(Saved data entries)
※
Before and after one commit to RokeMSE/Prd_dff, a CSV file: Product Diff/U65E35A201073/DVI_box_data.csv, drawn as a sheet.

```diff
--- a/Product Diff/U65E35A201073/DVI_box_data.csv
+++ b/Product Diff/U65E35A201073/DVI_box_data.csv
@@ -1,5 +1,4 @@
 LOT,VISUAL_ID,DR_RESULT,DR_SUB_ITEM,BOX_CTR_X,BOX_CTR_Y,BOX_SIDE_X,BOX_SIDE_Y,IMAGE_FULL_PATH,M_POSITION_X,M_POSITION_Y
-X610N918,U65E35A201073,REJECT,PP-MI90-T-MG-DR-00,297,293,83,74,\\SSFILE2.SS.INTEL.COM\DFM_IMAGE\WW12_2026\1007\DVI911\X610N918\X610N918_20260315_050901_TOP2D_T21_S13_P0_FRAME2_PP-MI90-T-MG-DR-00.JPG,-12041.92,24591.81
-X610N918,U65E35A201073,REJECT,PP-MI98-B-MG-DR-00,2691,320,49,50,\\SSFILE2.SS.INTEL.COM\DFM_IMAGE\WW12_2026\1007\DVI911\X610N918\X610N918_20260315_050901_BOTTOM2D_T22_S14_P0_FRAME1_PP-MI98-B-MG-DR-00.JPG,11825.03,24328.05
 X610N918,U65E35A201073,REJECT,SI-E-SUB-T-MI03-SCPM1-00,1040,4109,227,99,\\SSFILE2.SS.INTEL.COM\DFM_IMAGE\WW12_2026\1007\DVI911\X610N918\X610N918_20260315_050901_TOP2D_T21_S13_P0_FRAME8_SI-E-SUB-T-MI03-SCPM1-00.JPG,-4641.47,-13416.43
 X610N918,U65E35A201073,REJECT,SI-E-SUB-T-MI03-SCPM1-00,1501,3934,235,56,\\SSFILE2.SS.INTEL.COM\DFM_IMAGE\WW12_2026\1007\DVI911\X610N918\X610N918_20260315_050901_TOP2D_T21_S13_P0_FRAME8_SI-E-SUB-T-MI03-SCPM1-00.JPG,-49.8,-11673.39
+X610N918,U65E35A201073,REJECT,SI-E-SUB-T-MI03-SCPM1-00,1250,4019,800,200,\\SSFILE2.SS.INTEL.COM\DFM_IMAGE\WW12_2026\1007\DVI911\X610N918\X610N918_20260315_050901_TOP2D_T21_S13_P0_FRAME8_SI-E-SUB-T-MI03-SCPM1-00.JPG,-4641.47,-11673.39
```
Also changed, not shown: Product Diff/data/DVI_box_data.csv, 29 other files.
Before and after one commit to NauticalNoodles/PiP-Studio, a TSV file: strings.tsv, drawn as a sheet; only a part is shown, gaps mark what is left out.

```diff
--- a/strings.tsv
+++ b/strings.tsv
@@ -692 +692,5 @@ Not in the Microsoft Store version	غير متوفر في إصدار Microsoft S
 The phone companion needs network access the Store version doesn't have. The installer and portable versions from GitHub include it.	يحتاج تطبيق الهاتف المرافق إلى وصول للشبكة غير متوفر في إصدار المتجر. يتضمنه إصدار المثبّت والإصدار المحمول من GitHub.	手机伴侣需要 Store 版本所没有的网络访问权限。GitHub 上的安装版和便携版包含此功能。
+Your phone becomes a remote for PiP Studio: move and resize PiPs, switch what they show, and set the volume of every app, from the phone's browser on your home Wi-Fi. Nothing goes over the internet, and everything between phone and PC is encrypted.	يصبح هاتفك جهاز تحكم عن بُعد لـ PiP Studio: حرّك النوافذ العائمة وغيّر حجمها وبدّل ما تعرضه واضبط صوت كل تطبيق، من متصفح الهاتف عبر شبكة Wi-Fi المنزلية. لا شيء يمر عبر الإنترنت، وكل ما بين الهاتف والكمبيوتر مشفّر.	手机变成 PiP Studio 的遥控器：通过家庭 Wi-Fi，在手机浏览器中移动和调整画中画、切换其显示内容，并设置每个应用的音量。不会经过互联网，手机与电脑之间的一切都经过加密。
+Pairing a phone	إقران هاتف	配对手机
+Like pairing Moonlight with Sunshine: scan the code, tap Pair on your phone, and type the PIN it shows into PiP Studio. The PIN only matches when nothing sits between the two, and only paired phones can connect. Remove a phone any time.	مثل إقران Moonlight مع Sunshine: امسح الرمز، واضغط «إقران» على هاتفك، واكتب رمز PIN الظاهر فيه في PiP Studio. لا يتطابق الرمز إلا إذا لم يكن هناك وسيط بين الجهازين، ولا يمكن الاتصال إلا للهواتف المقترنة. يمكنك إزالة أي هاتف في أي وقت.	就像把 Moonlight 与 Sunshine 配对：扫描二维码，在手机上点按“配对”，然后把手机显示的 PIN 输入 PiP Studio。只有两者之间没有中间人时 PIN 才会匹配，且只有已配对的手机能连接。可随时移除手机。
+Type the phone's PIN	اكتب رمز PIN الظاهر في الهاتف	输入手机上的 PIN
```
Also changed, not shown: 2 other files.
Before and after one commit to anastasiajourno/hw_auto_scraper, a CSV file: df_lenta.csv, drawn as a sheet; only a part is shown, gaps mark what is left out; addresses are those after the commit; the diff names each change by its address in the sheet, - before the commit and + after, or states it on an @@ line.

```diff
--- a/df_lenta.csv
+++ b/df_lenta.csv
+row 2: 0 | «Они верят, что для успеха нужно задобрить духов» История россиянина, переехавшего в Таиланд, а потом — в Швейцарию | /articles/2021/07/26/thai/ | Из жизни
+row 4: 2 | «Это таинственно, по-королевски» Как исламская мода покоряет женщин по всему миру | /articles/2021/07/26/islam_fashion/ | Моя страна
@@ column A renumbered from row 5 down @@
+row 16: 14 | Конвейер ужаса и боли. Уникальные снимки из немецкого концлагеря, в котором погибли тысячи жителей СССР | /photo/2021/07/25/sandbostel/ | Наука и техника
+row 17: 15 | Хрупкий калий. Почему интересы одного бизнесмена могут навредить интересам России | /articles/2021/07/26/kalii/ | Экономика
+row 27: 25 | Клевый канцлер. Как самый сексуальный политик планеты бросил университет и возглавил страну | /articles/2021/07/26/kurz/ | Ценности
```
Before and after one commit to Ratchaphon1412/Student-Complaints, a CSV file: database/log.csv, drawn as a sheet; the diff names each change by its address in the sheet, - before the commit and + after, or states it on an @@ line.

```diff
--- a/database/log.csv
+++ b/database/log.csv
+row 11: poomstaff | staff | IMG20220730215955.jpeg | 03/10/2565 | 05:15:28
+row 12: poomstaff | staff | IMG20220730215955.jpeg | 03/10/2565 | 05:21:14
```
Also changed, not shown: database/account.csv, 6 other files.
※
• **What the exercise asks**
Write each line above out exactly.

• **Answer for this exercise**
Before and after one commit to RokeMSE/Prd_dff, a CSV file: Product Diff/U65E35A201073/DVI_box_data.csv, drawn as a sheet.

```diff
--- a/Product Diff/U65E35A201073/DVI_box_data.csv
+++ b/Product Diff/U65E35A201073/DVI_box_data.csv
@@ -1,5 +1,4 @@
 LOT,VISUAL_ID,DR_RESULT,DR_SUB_ITEM,BOX_CTR_X,BOX_CTR_Y,BOX_SIDE_X,BOX_SIDE_Y,IMAGE_FULL_PATH,M_POSITION_X,M_POSITION_Y
-X610N918,U65E35A201073,REJECT,PP-MI90-T-MG-DR-00,297,293,83,74,\\SSFILE2.SS.INTEL.COM\DFM_IMAGE\WW12_2026\1007\DVI911\X610N918\X610N918_20260315_050901_TOP2D_T21_S13_P0_FRAME2_PP-MI90-T-MG-DR-00.JPG,-12041.92,24591.81
-X610N918,U65E35A201073,REJECT,PP-MI98-B-MG-DR-00,2691,320,49,50,\\SSFILE2.SS.INTEL.COM\DFM_IMAGE\WW12_2026\1007\DVI911\X610N918\X610N918_20260315_050901_BOTTOM2D_T22_S14_P0_FRAME1_PP-MI98-B-MG-DR-00.JPG,11825.03,24328.05
 X610N918,U65E35A201073,REJECT,SI-E-SUB-T-MI03-SCPM1-00,1040,4109,227,99,\\SSFILE2.SS.INTEL.COM\DFM_IMAGE\WW12_2026\1007\DVI911\X610N918\X610N918_20260315_050901_TOP2D_T21_S13_P0_FRAME8_SI-E-SUB-T-MI03-SCPM1-00.JPG,-4641.47,-13416.43
 X610N918,U65E35A201073,REJECT,SI-E-SUB-T-MI03-SCPM1-00,1501,3934,235,56,\\SSFILE2.SS.INTEL.COM\DFM_IMAGE\WW12_2026\1007\DVI911\X610N918\X610N918_20260315_050901_TOP2D_T21_S13_P0_FRAME8_SI-E-SUB-T-MI03-SCPM1-00.JPG,-49.8,-11673.39
+X610N918,U65E35A201073,REJECT,SI-E-SUB-T-MI03-SCPM1-00,1250,4019,800,200,\\SSFILE2.SS.INTEL.COM\DFM_IMAGE\WW12_2026\1007\DVI911\X610N918\X610N918_20260315_050901_TOP2D_T21_S13_P0_FRAME8_SI-E-SUB-T-MI03-SCPM1-00.JPG,-4641.47,-11673.39
```
Also changed, not shown: Product Diff/data/DVI_box_data.csv, 29 other files.
Before and after one commit to NauticalNoodles/PiP-Studio, a TSV file: strings.tsv, drawn as a sheet; only a part is shown, gaps mark what is left out.

```diff
--- a/strings.tsv
+++ b/strings.tsv
@@ -692 +692,5 @@ Not in the Microsoft Store version	غير متوفر في إصدار Microsoft S
 The phone companion needs network access the Store version doesn't have. The installer and portable versions from GitHub include it.	يحتاج تطبيق الهاتف المرافق إلى وصول للشبكة غير متوفر في إصدار المتجر. يتضمنه إصدار المثبّت والإصدار المحمول من GitHub.	手机伴侣需要 Store 版本所没有的网络访问权限。GitHub 上的安装版和便携版包含此功能。
+Your phone becomes a remote for PiP Studio: move and resize PiPs, switch what they show, and set the volume of every app, from the phone's browser on your home Wi-Fi. Nothing goes over the internet, and everything between phone and PC is encrypted.	يصبح هاتفك جهاز تحكم عن بُعد لـ PiP Studio: حرّك النوافذ العائمة وغيّر حجمها وبدّل ما تعرضه واضبط صوت كل تطبيق، من متصفح الهاتف عبر شبكة Wi-Fi المنزلية. لا شيء يمر عبر الإنترنت، وكل ما بين الهاتف والكمبيوتر مشفّر.	手机变成 PiP Studio 的遥控器：通过家庭 Wi-Fi，在手机浏览器中移动和调整画中画、切换其显示内容，并设置每个应用的音量。不会经过互联网，手机与电脑之间的一切都经过加密。
+Pairing a phone	إقران هاتف	配对手机
+Like pairing Moonlight with Sunshine: scan the code, tap Pair on your phone, and type the PIN it shows into PiP Studio. The PIN only matches when nothing sits between the two, and only paired phones can connect. Remove a phone any time.	مثل إقران Moonlight مع Sunshine: امسح الرمز، واضغط «إقران» على هاتفك، واكتب رمز PIN الظاهر فيه في PiP Studio. لا يتطابق الرمز إلا إذا لم يكن هناك وسيط بين الجهازين، ولا يمكن الاتصال إلا للهواتف المقترنة. يمكنك إزالة أي هاتف في أي وقت.	就像把 Moonlight 与 Sunshine 配对：扫描二维码，在手机上点按“配对”，然后把手机显示的 PIN 输入 PiP Studio。只有两者之间没有中间人时 PIN 才会匹配，且只有已配对的手机能连接。可随时移除手机。
+Type the phone's PIN	اكتب رمز PIN الظاهر في الهاتف	输入手机上的 PIN
```
Also changed, not shown: 2 other files.
Before and after one commit to anastasiajourno/hw_auto_scraper, a CSV file: df_lenta.csv, drawn as a sheet; only a part is shown, gaps mark what is left out; addresses are those after the commit; the diff names each change by its address in the sheet, - before the commit and + after, or states it on an @@ line.

```diff
--- a/df_lenta.csv
+++ b/df_lenta.csv
+row 2: 0 | «Они верят, что для успеха нужно задобрить духов» История россиянина, переехавшего в Таиланд, а потом — в Швейцарию | /articles/2021/07/26/thai/ | Из жизни
+row 4: 2 | «Это таинственно, по-королевски» Как исламская мода покоряет женщин по всему миру | /articles/2021/07/26/islam_fashion/ | Моя страна
@@ column A renumbered from row 5 down @@
+row 16: 14 | Конвейер ужаса и боли. Уникальные снимки из немецкого концлагеря, в котором погибли тысячи жителей СССР | /photo/2021/07/25/sandbostel/ | Наука и техника
+row 17: 15 | Хрупкий калий. Почему интересы одного бизнесмена могут навредить интересам России | /articles/2021/07/26/kalii/ | Экономика
+row 27: 25 | Клевый канцлер. Как самый сексуальный политик планеты бросил университет и возглавил страну | /articles/2021/07/26/kurz/ | Ценности
```
Before and after one commit to Ratchaphon1412/Student-Complaints, a CSV file: database/log.csv, drawn as a sheet; the diff names each change by its address in the sheet, - before the commit and + after, or states it on an @@ line.

```diff
--- a/database/log.csv
+++ b/database/log.csv
+row 11: poomstaff | staff | IMG20220730215955.jpeg | 03/10/2565 | 05:15:28
+row 12: poomstaff | staff | IMG20220730215955.jpeg | 03/10/2565 | 05:21:14
```
Also changed, not shown: database/account.csv, 6 other files.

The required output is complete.